**Task goal**
Find the word "baby" in the listing, and copy out each line where it turns up.

**Input for this task**
☆ ☆ ☆ ☆ ☆
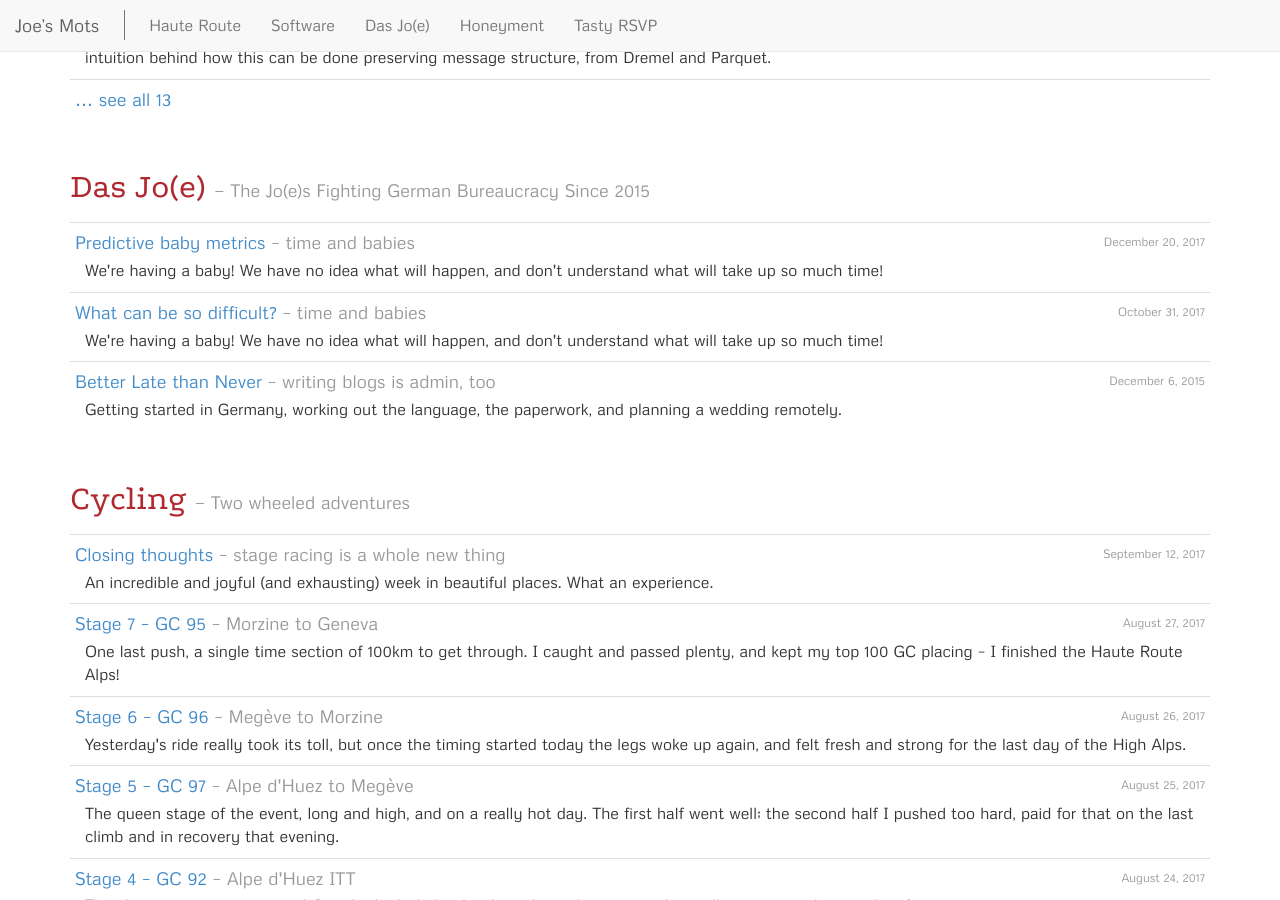
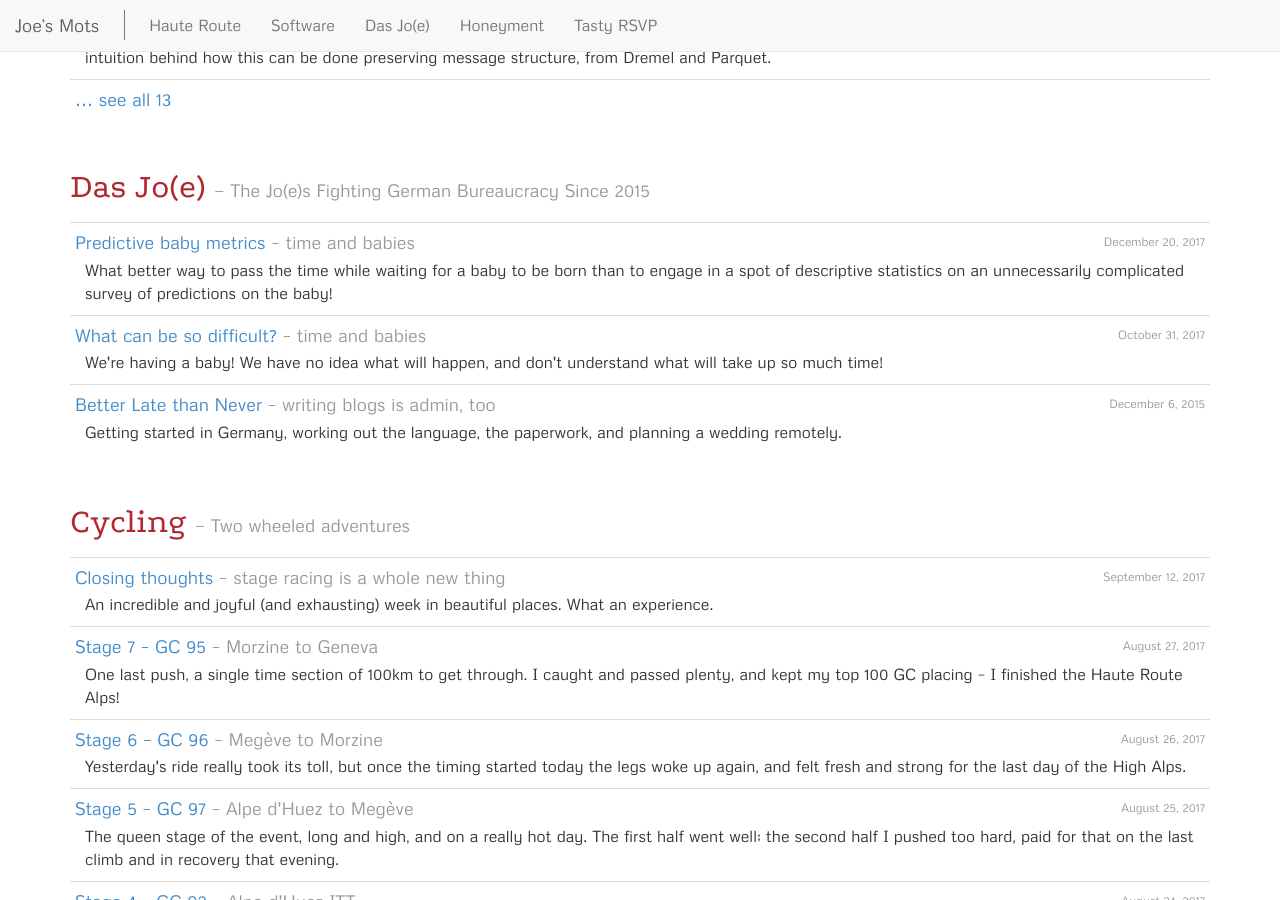
Before and after one commit to joekearney/joekearney.github.io, a Jekyll site: the page built from index.html, in a window 1280 px wide and 900 px high, scrolled down 826 px. Built offline with Jekyll 4.4.1, drawn with Linux system fonts in a browser that asks for light colours.

Commit message:
fix description

```diff
--- a/_posts/das-jo-e/2017-12-20-predictive-baby-metrics.md
+++ b/_posts/das-jo-e/2017-12-20-predictive-baby-metrics.md
@@ -2,7 +2,7 @@
 layout: post
 title: "Predictive baby metrics"
 description: "time and babies"
-meta_description: "We're having a baby! We have no idea what will happen, and don't understand what will take up so much time!"
+meta_description: "What better way to pass the time while waiting for a baby to be born than to engage in a spot of descriptive statistics on an unnecessarily complicated survey of predictions on the baby!"
 categories:
 - post
 tags:
```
☆ ☆ ☆ ☆ ☆
**Reply**
--- a/_posts/das-jo-e/2017-12-20-predictive-baby-metrics.md
+++ b/_posts/das-jo-e/2017-12-20-predictive-baby-metrics.md
 title: "Predictive baby metrics"
-meta_description: "We're having a baby! We have no idea what will happen, and don't understand what will take up so much time!"
+meta_description: "What better way to pass the time while waiting for a baby to be born than to engage in a spot of descriptive statistics on an unnecessarily complicated survey of predictions on the baby!"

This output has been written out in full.